_Change detection outputs:_
# # # # # # #

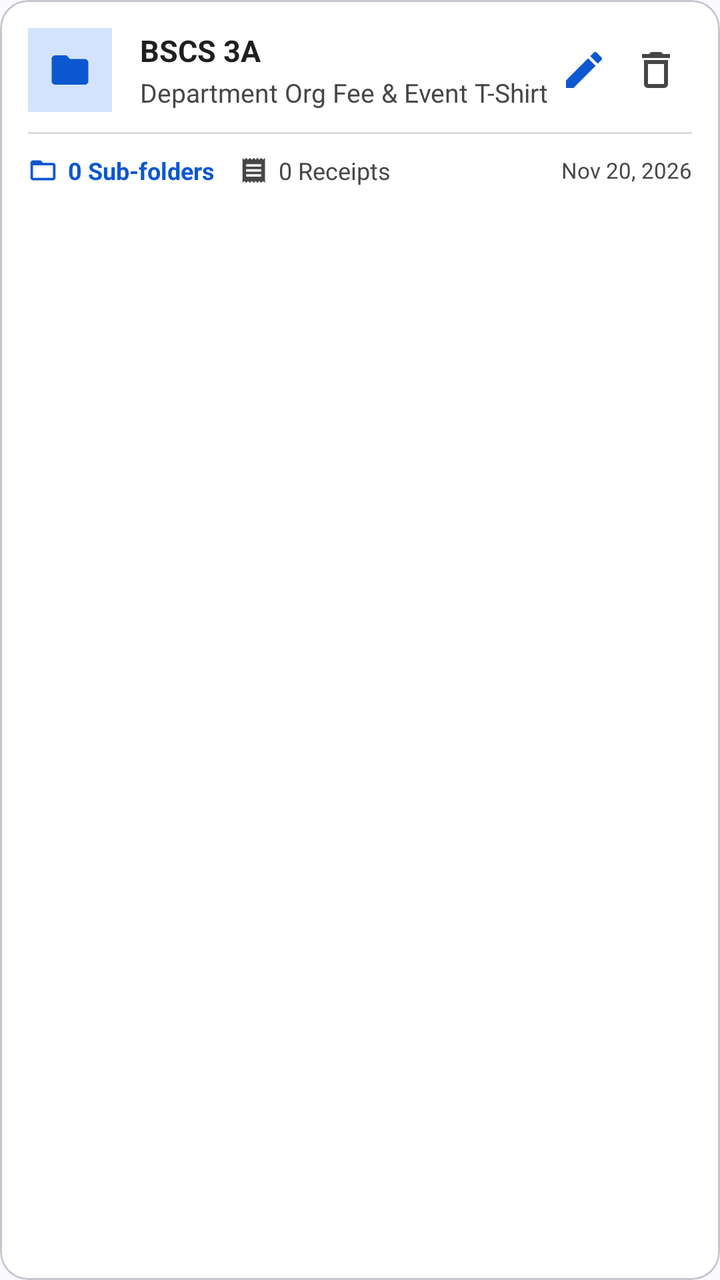
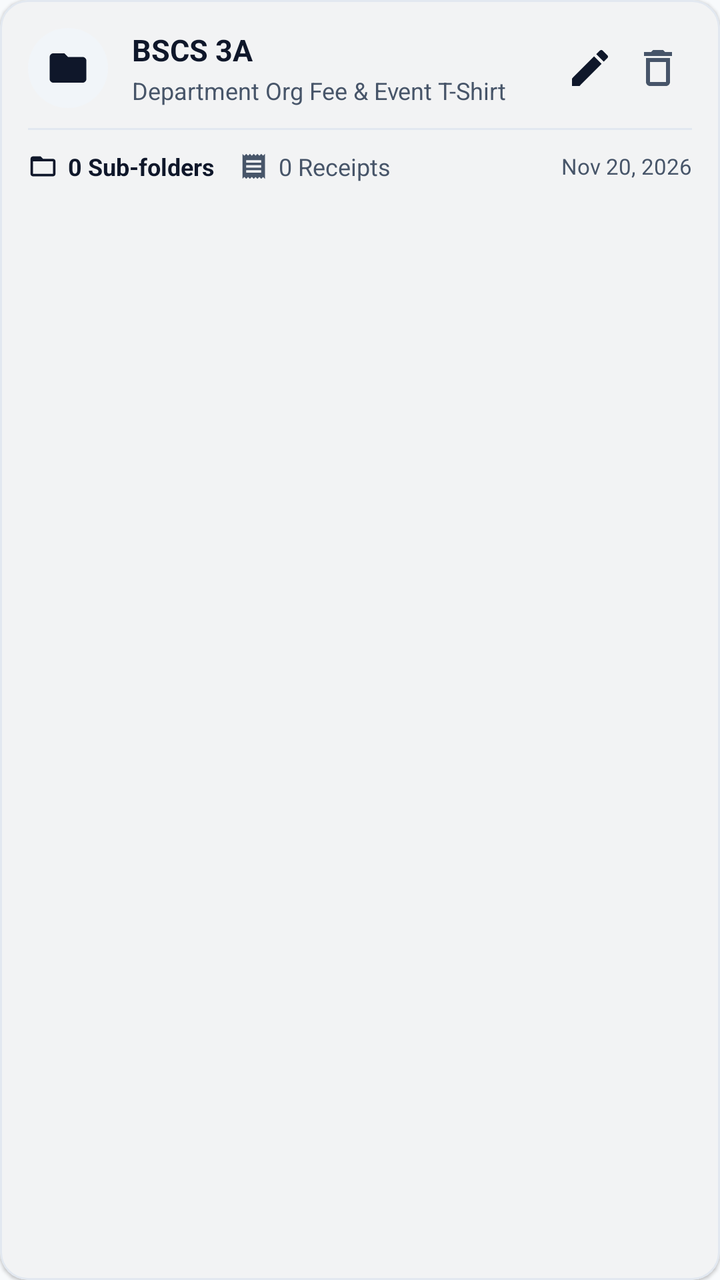

Compare the two renders of this Android layout. The source of the first and the diff that turns it into the second are given below.
<!-- AndroidManifest.xml: application theme Theme.QR_PaymentScan_Cash_N_Online -->
<!-- res/layout/item_section_folder.xml -->
<?xml version="1.0" encoding="utf-8"?>
<com.google.android.material.card.MaterialCardView xmlns:android="http://schemas.android.com/apk/res/android"
    xmlns:app="http://schemas.android.com/apk/res-auto"
    android:layout_width="match_parent"
    android:layout_height="wrap_content"
    android:layout_margin="6dp"
    android:clickable="true"
    android:focusable="true"
    app:cardBackgroundColor="@color/card_surface"
    app:cardCornerRadius="@dimen/card_corner_radius"
    app:cardElevation="0dp"
    app:strokeColor="?attr/colorOutlineVariant"
    app:strokeWidth="1dp">

    <LinearLayout
        android:layout_width="match_parent"
        android:layout_height="wrap_content"
        android:orientation="vertical"
        android:padding="@dimen/card_inner_padding">

        <LinearLayout
            android:layout_width="match_parent"
            android:layout_height="wrap_content"
            android:gravity="center_vertical"
            android:orientation="horizontal">

            <FrameLayout
                android:layout_width="42dp"
                android:layout_height="42dp"
                android:background="@color/primary_container">

                <ImageView
                    android:id="@+id/ivItemFolderIcon"
                    android:layout_width="22dp"
                    android:layout_height="22dp"
                    android:layout_gravity="center"
                    android:contentDescription="Folder Icon"
                    android:src="@drawable/ic_folder"
                    app:tint="@color/primary" />
            </FrameLayout>

            <LinearLayout
                android:layout_width="0dp"
                android:layout_height="wrap_content"
                android:layout_marginStart="14dp"
                android:layout_weight="1"
                android:orientation="vertical">

                <TextView
                    android:id="@+id/tvItemSectionName"
                    android:layout_width="wrap_content"
                    android:layout_height="wrap_content"
                    android:text="BSCS 3A"
                    android:textColor="@color/text_primary"
                    android:textSize="@dimen/card_title_size"
                    android:textStyle="bold" />

                <TextView
                    android:id="@+id/tvItemSectionDesc"
                    android:layout_width="wrap_content"
                    android:layout_height="wrap_content"
                    android:layout_marginTop="2dp"
                    android:ellipsize="end"
                    android:maxLines="1"
                    android:text="Department Org Fee &amp; Event T-Shirt"
                    android:textColor="@color/text_secondary"
                    android:textSize="13sp" />
            </LinearLayout>

            <ImageButton
                android:id="@+id/btnRenameFolderItem"
                android:layout_width="36dp"
                android:layout_height="36dp"
                android:background="?attr/selectableItemBackgroundBorderless"
                android:contentDescription="Rename Folder"
                android:padding="7dp"
                android:src="@drawable/ic_edit"
                app:tint="@color/primary" />

            <ImageButton
                android:id="@+id/btnDeleteFolderItem"
                android:layout_width="36dp"
                android:layout_height="36dp"
                android:background="?attr/selectableItemBackgroundBorderless"
                android:contentDescription="Delete Folder"
                android:padding="6dp"
                android:src="@drawable/ic_delete_outline"
                app:tint="@color/text_secondary" />
        </LinearLayout>

        <View
            android:layout_width="match_parent"
            android:layout_height="1dp"
            android:layout_marginVertical="10dp"
            android:background="@color/divider_color" />

        <LinearLayout
            android:layout_width="match_parent"
            android:layout_height="wrap_content"
            android:gravity="center_vertical"
            android:orientation="horizontal">

            <ImageView
                android:layout_width="15dp"
                android:layout_height="15dp"
                android:contentDescription="Sub-folders"
                android:src="@drawable/ic_folder_open"
                app:tint="@color/primary" />

            <TextView
                android:id="@+id/tvItemSubfolderCount"
                android:layout_width="wrap_content"
                android:layout_height="wrap_content"
                android:layout_marginStart="5dp"
                android:ellipsize="end"
                android:maxLines="1"
                android:singleLine="true"
                android:text="0 Sub-folders"
                android:textColor="@color/primary"
                android:textSize="12sp"
                android:textStyle="bold" />

            <ImageView
                android:layout_width="15dp"
                android:layout_height="15dp"
                android:layout_marginStart="12dp"
                android:contentDescription="Receipts"
                android:src="@drawable/ic_receipt"
                app:tint="@color/text_secondary" />

            <TextView
                android:id="@+id/tvItemValidCount"
                android:layout_width="0dp"
                android:layout_height="wrap_content"
                android:layout_marginStart="5dp"
                android:layout_weight="1"
                android:ellipsize="end"
                android:maxLines="1"
                android:singleLine="true"
                android:text="0 Receipts"
                android:textColor="@color/text_secondary"
                android:textSize="12sp" />

            <TextView
                android:id="@+id/tvItemCreatedDate"
                android:layout_width="wrap_content"
                android:layout_height="wrap_content"
                android:layout_marginStart="8dp"
                android:ellipsize="end"
                android:maxLines="1"
                android:singleLine="true"
                android:text="Nov 20, 2026"
                android:textColor="@color/text_secondary"
                android:textSize="11sp" />
        </LinearLayout>
    </LinearLayout>
</com.google.android.material.card.MaterialCardView>
<!-- resources referenced by this layout -->
<resources>
  <color name="card_surface">#FFFFFFFF</color>
  <color name="divider_color">#FFDADCE0</color>
  <color name="primary">#FF0B57D0</color>
  <color name="primary_container">#FFD3E3FD</color>
  <color name="text_primary">#FF1F1F1F</color>
  <color name="text_secondary">#FF444746</color>
  <dimen name="card_corner_radius">14dp</dimen>
  <dimen name="card_inner_padding">14dp</dimen>
  <dimen name="card_title_size">15sp</dimen>
  <!-- drawable ic_delete_outline (drawable) -->
  <vector xmlns:android="http://schemas.android.com/apk/res/android"
      android:width="24dp"
      android:height="24dp"
      android:viewportWidth="24"
      android:viewportHeight="24">
      <path
          android:fillColor="#FF000000"
          android:pathData="M6,19c0,1.1 0.9,2 2,2h8c1.1,0 2,-0.9 2,-2V7H6V19zM8,9h8v10H8V9zM15.5,4l-1,-1h-5l-1,1H5v2h14V4H15.5z" />
  </vector>
  <!-- drawable ic_edit (drawable) -->
  <vector xmlns:android="http://schemas.android.com/apk/res/android"
      android:width="24dp"
      android:height="24dp"
      android:viewportWidth="24"
      android:viewportHeight="24">
      <path
          android:fillColor="#000000"
          android:pathData="M3,17.25V21h3.75L17.81,9.94l-3.75,-3.75L3,17.25zM20.71,7.04c0.39,-0.39 0.39,-1.02 0,-1.41l-2.34,-2.34c-0.39,-0.39 -1.02,-0.39 -1.41,0l-1.83,1.83 3.75,3.75 1.83,-1.83z" />
  </vector>
  <!-- drawable ic_folder (drawable) -->
  <vector xmlns:android="http://schemas.android.com/apk/res/android"
      android:width="24dp"
      android:height="24dp"
      android:viewportWidth="24"
      android:viewportHeight="24">
      <path
          android:fillColor="#FF000000"
          android:pathData="M10,4H4C2.9,4 2.01,4.9 2.01,6L2,18c0,1.1 0.9,2 2,2h16c1.1,0 2,-0.9 2,-2V8c0,-1.1 -0.9,-2 -2,-2h-8L10,4z" />
  </vector>
  <!-- drawable ic_folder_open (drawable) -->
  <vector xmlns:android="http://schemas.android.com/apk/res/android"
      android:width="24dp"
      android:height="24dp"
      android:viewportWidth="24"
      android:viewportHeight="24">
      <path
          android:fillColor="#FF000000"
          android:pathData="M20,6h-8l-2,-2H4C2.9,4 2.01,4.9 2.01,6L2,18c0,1.1 0.9,2 2,2h16c1.1,0 2,-0.9 2,-2V8C22,6.9 21.1,6 20,6zM20,18H4V8h16V18z" />
  </vector>
  <!-- drawable ic_receipt (drawable) -->
  <vector xmlns:android="http://schemas.android.com/apk/res/android"
      android:width="24dp"
      android:height="24dp"
      android:viewportWidth="24"
      android:viewportHeight="24">
      <path
          android:fillColor="#FF000000"
          android:pathData="M18,17H6v-2h12V17zM18,13H6v-2h12V13zM18,9H6V7h12V9zM3,22l1.5,-1.5L6,22l1.5,-1.5L9,22l1.5,-1.5L12,22l1.5,-1.5L15,22l1.5,-1.5L18,22l1.5,-1.5L21,22V2l-1.5,1.5L18,2l-1.5,1.5L15,2l-1.5,1.5L12,2l-1.5,1.5L9,2L7.5,3.5L6,2L4.5,3.5L3,2V22z" />
  </vector>
  <style name="Theme.QR_PaymentScan_Cash_N_Online" parent="Base.Theme.QR_PaymentScan_Cash_N_Online" />
  <color name="on_primary">#FFFFFFFF</color>
  <color name="on_primary_container">#FF041E49</color>
  <color name="secondary">#FF00639B</color>
  <color name="on_secondary">#FFFFFFFF</color>
  <color name="secondary_container">#FFC2E7FF</color>
  <color name="on_secondary_container">#FF001D35</color>
  <color name="background_surface">#FFF8FAFD</color>
  <!-- unchanged entries left out for length: 1 -->
</resources>

<!-- the commit's change to res/layout/item_section_folder.xml (unified diff, before → after) -->
@@ -7,16 +7,16 @@
     android:clickable="true"
     android:focusable="true"
     app:cardBackgroundColor="@color/card_surface"
-    app:cardCornerRadius="@dimen/card_corner_radius"
-    app:cardElevation="0dp"
-    app:strokeColor="?attr/colorOutlineVariant"
+    app:cardCornerRadius="14dp"
+    app:cardElevation="1dp"
+    app:strokeColor="@color/card_stroke"
     app:strokeWidth="1dp">
 
     <LinearLayout
         android:layout_width="match_parent"
         android:layout_height="wrap_content"
         android:orientation="vertical"
-        android:padding="@dimen/card_inner_padding">
+        android:padding="14dp">
 
         <LinearLayout
             android:layout_width="match_parent"
@@ -25,9 +25,10 @@
             android:orientation="horizontal">
 
             <FrameLayout
-                android:layout_width="42dp"
-                android:layout_height="42dp"
-                android:background="@color/primary_container">
+                android:layout_width="40dp"
+                android:layout_height="40dp"
+                android:background="@drawable/bg_badge_pill"
+                android:backgroundTint="@color/surface_variant">
 
                 <ImageView
                     android:id="@+id/ivItemFolderIcon"
@@ -36,13 +37,13 @@
                     android:layout_gravity="center"
                     android:contentDescription="Folder Icon"
                     android:src="@drawable/ic_folder"
-                    app:tint="@color/primary" />
+                    app:tint="@color/brand_primary" />
             </FrameLayout>
 
             <LinearLayout
                 android:layout_width="0dp"
                 android:layout_height="wrap_content"
-                android:layout_marginStart="14dp"
+                android:layout_marginStart="12dp"
                 android:layout_weight="1"
                 android:orientation="vertical">
 
@@ -52,7 +53,7 @@
                     android:layout_height="wrap_content"
                     android:text="BSCS 3A"
                     android:textColor="@color/text_primary"
-                    android:textSize="@dimen/card_title_size"
+                    android:textSize="15sp"
                     android:textStyle="bold" />
 
                 <TextView
@@ -64,23 +65,23 @@
                     android:maxLines="1"
                     android:text="Department Org Fee &amp; Event T-Shirt"
                     android:textColor="@color/text_secondary"
-                    android:textSize="13sp" />
+                    android:textSize="12sp" />
             </LinearLayout>
 
             <ImageButton
                 android:id="@+id/btnRenameFolderItem"
-                android:layout_width="36dp"
-                android:layout_height="36dp"
+                android:layout_width="34dp"
+                android:layout_height="34dp"
                 android:background="?attr/selectableItemBackgroundBorderless"
                 android:contentDescription="Rename Folder"
-                android:padding="7dp"
+                android:padding="6dp"
                 android:src="@drawable/ic_edit"
-                app:tint="@color/primary" />
+                app:tint="@color/brand_primary" />
 
             <ImageButton
                 android:id="@+id/btnDeleteFolderItem"
-                android:layout_width="36dp"
-                android:layout_height="36dp"
+                android:layout_width="34dp"
+                android:layout_height="34dp"
                 android:background="?attr/selectableItemBackgroundBorderless"
                 android:contentDescription="Delete Folder"
                 android:padding="6dp"
@@ -105,7 +106,7 @@
                 android:layout_height="15dp"
                 android:contentDescription="Sub-folders"
                 android:src="@drawable/ic_folder_open"
-                app:tint="@color/primary" />
+                app:tint="@color/brand_primary" />
 
             <TextView
                 android:id="@+id/tvItemSubfolderCount"
@@ -113,10 +114,11 @@
                 android:layout_height="wrap_content"
                 android:layout_marginStart="5dp"
                 android:ellipsize="end"
+                android:fontFeatureSettings="tnum"
                 android:maxLines="1"
                 android:singleLine="true"
                 android:text="0 Sub-folders"
-                android:textColor="@color/primary"
+                android:textColor="@color/brand_primary"
                 android:textSize="12sp"
                 android:textStyle="bold" />
 
@@ -135,6 +137,7 @@
                 android:layout_marginStart="5dp"
                 android:layout_weight="1"
                 android:ellipsize="end"
+                android:fontFeatureSettings="tnum"
                 android:maxLines="1"
                 android:singleLine="true"
                 android:text="0 Receipts"
@@ -147,6 +150,7 @@
                 android:layout_height="wrap_content"
                 android:layout_marginStart="8dp"
                 android:ellipsize="end"
+                android:fontFeatureSettings="tnum"
                 android:maxLines="1"
                 android:singleLine="true"
                 android:text="Nov 20, 2026"
<!-- resource entries referenced after the edit -->
@@ -1,14 +1,21 @@
 <!-- resources referenced by this layout -->
 <resources>
+  <color name="brand_primary">#FF0F172A</color>
+  <color name="card_stroke">#FFE2E8F0</color>
   <color name="card_surface">#FFFFFFFF</color>
-  <color name="divider_color">#FFDADCE0</color>
-  <color name="primary">#FF0B57D0</color>
-  <color name="primary_container">#FFD3E3FD</color>
-  <color name="text_primary">#FF1F1F1F</color>
-  <color name="text_secondary">#FF444746</color>
-  <dimen name="card_corner_radius">14dp</dimen>
-  <dimen name="card_inner_padding">14dp</dimen>
-  <dimen name="card_title_size">15sp</dimen>
+  <color name="divider_color">#FFE2E8F0</color>
+  <color name="surface_variant">#FFF1F5F9</color>
+  <color name="primary">#FF0F172A</color>
+  <color name="primary_container">#FFE2E8F0</color>
+  <color name="text_primary">#FF0F172A</color>
+  <color name="text_secondary">#FF475569</color>
+  <!-- drawable bg_badge_pill (drawable) -->
+  <?xml version="1.0" encoding="utf-8"?>
+  <shape xmlns:android="http://schemas.android.com/apk/res/android"
+      android:shape="rectangle">
+      <corners android:radius="999dp" />
+      <solid android:color="@color/primary_container" />
+  </shape>
   <!-- drawable ic_delete_outline (drawable) -->
   <vector xmlns:android="http://schemas.android.com/apk/res/android"
       android:width="24dp"
@@ -61,12 +68,12 @@
   </vector>
   <style name="Theme.QR_PaymentScan_Cash_N_Online" parent="Base.Theme.QR_PaymentScan_Cash_N_Online" />
   <color name="on_primary">#FFFFFFFF</color>
-  <color name="on_primary_container">#FF041E49</color>
-  <color name="secondary">#FF00639B</color>
+  <color name="on_primary_container">#FF0F172A</color>
+  <color name="secondary">#FF334155</color>
   <color name="on_secondary">#FFFFFFFF</color>
-  <color name="secondary_container">#FFC2E7FF</color>
-  <color name="on_secondary_container">#FF001D35</color>
-  <color name="background_surface">#FFF8FAFD</color>
+  <color name="secondary_container">#FFF1F5F9</color>
+  <color name="on_secondary_container">#FF0F172A</color>
+  <color name="background_surface">#FFF8FAFC</color>
   <!-- unchanged entries left out for length: 1 -->
 </resources>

# # # # # # #

_Directions for this task:_
List the lines of the entries that include "resources".

_Output:_
<!-- resources referenced by this layout -->
<resources>
</resources>
 <!-- resources referenced by this layout -->
 <resources>
 </resources>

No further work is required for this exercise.